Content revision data
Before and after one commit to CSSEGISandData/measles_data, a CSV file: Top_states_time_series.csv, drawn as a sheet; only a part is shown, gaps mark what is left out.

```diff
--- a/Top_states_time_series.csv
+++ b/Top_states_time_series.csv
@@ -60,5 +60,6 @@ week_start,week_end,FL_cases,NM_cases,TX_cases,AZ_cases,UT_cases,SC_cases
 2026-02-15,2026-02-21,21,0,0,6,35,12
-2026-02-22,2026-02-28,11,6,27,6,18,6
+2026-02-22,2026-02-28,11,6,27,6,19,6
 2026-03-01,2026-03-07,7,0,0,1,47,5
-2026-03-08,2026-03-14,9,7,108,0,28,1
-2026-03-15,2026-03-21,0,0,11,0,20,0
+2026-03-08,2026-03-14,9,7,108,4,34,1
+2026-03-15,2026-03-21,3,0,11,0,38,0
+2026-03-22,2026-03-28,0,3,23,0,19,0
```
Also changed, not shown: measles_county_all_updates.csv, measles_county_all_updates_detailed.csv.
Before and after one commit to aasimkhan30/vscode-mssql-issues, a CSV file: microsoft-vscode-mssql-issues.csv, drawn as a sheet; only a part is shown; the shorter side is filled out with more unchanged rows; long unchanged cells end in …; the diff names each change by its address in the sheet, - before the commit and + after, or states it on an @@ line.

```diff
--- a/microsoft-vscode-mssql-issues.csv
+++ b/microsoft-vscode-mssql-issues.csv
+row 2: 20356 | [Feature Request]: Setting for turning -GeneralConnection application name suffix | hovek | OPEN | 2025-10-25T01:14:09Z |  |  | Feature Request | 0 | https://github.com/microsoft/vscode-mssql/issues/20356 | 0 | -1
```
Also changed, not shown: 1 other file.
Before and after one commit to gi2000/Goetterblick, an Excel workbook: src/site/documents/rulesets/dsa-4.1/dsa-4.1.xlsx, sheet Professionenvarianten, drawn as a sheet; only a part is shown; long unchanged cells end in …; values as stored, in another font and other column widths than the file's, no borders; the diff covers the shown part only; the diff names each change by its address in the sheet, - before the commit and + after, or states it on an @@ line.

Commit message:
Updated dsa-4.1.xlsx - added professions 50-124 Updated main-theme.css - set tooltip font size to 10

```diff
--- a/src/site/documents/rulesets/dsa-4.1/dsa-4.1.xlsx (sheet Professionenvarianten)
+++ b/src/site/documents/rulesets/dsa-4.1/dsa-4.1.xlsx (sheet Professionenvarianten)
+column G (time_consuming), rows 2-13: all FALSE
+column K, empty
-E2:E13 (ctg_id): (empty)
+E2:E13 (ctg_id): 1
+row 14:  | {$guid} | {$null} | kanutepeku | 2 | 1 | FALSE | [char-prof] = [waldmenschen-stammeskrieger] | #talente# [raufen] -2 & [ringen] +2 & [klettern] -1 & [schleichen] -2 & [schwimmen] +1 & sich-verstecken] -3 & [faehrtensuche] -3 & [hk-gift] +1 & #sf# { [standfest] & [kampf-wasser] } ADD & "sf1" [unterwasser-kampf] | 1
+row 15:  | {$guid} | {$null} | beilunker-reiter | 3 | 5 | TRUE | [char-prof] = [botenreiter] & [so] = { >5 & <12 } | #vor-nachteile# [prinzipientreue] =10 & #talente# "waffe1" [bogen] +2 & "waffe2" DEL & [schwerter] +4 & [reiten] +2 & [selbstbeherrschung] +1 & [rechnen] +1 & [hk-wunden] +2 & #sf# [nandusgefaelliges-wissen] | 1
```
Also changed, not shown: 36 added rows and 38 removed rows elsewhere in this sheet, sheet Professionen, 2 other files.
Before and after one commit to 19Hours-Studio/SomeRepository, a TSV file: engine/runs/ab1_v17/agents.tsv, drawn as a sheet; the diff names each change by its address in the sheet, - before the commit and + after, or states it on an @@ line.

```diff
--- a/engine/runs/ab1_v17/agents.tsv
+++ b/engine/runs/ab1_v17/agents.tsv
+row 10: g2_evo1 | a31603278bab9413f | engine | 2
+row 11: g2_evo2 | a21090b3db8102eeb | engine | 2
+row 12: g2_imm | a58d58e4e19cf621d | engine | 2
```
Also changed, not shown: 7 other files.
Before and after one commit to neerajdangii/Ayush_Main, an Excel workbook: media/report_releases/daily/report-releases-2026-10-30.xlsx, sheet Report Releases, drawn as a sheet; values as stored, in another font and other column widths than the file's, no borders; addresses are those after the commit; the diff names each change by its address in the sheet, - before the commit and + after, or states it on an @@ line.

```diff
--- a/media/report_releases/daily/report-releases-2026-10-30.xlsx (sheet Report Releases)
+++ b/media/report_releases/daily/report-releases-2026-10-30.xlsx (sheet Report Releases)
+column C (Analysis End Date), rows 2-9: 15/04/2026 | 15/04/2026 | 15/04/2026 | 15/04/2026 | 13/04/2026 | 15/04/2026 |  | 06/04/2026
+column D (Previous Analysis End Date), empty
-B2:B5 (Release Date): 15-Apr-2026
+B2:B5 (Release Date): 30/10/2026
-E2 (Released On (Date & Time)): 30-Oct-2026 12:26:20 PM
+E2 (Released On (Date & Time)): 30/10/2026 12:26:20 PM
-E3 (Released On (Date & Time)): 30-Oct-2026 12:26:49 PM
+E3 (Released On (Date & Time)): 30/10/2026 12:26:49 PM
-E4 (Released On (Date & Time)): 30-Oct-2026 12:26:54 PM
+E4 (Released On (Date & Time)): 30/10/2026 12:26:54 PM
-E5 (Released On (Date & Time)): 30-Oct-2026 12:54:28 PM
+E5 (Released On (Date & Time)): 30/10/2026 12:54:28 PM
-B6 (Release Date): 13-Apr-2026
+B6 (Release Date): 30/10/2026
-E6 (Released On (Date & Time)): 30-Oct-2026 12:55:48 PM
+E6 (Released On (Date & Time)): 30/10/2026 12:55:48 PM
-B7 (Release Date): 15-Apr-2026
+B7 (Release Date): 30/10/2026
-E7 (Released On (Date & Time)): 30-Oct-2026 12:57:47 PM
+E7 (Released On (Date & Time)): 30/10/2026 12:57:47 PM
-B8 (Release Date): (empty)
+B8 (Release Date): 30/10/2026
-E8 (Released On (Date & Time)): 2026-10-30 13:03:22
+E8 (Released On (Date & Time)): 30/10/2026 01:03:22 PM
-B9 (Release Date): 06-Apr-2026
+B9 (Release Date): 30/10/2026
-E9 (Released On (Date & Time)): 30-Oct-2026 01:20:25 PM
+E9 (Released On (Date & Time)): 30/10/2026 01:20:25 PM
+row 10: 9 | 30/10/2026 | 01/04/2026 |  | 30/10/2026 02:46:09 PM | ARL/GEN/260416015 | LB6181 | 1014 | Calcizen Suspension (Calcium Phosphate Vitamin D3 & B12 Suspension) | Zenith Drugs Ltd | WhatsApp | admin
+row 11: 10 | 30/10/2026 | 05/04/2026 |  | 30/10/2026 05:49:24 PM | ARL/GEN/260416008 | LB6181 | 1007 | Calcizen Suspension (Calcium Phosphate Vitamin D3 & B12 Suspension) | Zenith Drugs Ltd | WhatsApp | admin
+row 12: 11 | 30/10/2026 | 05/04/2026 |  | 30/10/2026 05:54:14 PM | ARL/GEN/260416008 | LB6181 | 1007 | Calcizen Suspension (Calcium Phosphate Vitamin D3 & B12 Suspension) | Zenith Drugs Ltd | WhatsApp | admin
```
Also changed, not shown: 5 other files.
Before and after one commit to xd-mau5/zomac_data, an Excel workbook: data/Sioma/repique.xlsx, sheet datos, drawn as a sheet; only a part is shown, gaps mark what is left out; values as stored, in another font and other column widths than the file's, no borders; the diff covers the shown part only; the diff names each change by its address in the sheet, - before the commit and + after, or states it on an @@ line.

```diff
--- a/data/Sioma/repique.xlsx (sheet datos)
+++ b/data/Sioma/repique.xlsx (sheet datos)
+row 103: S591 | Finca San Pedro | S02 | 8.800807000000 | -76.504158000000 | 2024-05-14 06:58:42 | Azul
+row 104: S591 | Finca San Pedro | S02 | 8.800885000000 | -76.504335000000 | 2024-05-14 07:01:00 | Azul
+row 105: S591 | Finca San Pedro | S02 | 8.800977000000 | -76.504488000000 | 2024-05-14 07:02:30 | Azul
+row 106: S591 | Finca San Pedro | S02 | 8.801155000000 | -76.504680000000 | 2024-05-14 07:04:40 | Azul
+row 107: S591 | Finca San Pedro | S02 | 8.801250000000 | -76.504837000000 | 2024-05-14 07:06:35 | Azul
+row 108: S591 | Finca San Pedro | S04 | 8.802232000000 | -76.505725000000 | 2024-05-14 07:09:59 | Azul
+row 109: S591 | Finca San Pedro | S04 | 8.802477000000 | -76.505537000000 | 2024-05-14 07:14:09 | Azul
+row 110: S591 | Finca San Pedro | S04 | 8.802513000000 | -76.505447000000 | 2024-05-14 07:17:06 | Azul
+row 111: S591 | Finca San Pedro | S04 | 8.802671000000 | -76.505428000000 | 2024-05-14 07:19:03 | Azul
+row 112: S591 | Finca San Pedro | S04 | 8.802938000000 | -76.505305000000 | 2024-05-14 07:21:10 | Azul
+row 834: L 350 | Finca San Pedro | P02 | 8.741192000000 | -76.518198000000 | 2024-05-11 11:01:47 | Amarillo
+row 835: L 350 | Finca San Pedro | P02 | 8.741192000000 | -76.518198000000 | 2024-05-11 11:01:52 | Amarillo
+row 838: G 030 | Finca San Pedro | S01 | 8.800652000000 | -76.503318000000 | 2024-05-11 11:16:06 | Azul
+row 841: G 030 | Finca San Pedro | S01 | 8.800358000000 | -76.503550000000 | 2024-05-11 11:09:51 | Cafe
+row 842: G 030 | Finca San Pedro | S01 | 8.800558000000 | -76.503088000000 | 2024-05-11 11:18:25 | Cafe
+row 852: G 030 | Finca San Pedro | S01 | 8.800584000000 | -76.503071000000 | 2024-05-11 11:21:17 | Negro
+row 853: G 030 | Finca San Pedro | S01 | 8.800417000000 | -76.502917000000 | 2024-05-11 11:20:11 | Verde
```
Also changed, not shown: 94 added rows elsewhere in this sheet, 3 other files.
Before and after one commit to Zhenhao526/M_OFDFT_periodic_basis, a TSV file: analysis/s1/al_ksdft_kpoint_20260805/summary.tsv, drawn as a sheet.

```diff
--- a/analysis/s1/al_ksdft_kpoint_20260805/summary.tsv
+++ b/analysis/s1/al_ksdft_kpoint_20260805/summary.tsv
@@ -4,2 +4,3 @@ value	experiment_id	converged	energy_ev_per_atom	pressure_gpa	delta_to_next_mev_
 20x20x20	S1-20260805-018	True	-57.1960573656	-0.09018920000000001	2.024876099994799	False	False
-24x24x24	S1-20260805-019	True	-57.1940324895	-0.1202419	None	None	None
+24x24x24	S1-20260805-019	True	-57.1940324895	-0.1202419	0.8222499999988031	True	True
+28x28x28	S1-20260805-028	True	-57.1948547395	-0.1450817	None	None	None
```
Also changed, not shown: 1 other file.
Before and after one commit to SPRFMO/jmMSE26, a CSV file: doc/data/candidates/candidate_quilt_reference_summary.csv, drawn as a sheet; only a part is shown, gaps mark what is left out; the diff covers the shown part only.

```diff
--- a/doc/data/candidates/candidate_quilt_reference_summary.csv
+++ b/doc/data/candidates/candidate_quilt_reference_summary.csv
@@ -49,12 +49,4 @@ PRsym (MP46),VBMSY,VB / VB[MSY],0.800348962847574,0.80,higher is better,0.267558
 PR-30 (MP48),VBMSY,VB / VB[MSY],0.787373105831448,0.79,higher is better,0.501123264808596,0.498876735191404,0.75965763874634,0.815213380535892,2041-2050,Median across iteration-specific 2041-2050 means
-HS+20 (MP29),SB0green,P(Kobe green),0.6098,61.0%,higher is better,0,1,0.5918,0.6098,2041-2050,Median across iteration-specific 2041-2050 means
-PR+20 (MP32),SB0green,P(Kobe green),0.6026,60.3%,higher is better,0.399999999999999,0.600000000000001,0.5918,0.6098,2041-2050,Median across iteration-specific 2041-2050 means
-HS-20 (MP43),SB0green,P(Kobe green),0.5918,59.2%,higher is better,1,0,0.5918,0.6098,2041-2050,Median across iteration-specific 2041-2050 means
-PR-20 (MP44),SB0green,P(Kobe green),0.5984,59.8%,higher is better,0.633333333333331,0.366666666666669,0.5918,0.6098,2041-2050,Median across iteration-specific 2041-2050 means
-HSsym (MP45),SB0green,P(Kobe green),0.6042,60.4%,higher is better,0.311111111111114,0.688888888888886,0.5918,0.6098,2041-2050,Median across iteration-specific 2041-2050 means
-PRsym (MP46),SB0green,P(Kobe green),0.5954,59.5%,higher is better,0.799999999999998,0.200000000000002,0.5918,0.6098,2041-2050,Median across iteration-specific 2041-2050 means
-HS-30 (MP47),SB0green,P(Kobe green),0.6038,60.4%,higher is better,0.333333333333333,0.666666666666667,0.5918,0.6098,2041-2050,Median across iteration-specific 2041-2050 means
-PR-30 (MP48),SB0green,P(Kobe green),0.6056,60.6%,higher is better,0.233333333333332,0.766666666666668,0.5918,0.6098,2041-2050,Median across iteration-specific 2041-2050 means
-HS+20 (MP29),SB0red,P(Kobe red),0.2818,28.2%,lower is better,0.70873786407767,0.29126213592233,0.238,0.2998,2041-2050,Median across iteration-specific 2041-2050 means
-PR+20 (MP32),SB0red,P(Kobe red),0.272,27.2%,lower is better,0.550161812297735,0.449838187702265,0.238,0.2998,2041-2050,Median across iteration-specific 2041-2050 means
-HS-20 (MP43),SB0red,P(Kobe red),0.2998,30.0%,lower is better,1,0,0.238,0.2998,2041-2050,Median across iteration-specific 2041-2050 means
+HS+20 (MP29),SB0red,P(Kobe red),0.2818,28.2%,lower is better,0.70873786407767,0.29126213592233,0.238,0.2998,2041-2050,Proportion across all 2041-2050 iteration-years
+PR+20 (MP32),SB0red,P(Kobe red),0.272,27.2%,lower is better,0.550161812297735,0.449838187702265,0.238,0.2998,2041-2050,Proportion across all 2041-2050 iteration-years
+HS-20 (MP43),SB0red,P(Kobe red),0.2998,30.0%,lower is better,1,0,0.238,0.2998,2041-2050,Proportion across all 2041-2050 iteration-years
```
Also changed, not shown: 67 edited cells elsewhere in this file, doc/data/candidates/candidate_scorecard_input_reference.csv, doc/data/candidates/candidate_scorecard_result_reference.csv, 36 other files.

### What is required
Copy out each line from the preceding entries that mentions the word "empty".

### Response to the task
+column K, empty
-E2:E13 (ctg_id): (empty)
+column D (Previous Analysis End Date), empty
-B8 (Release Date): (empty)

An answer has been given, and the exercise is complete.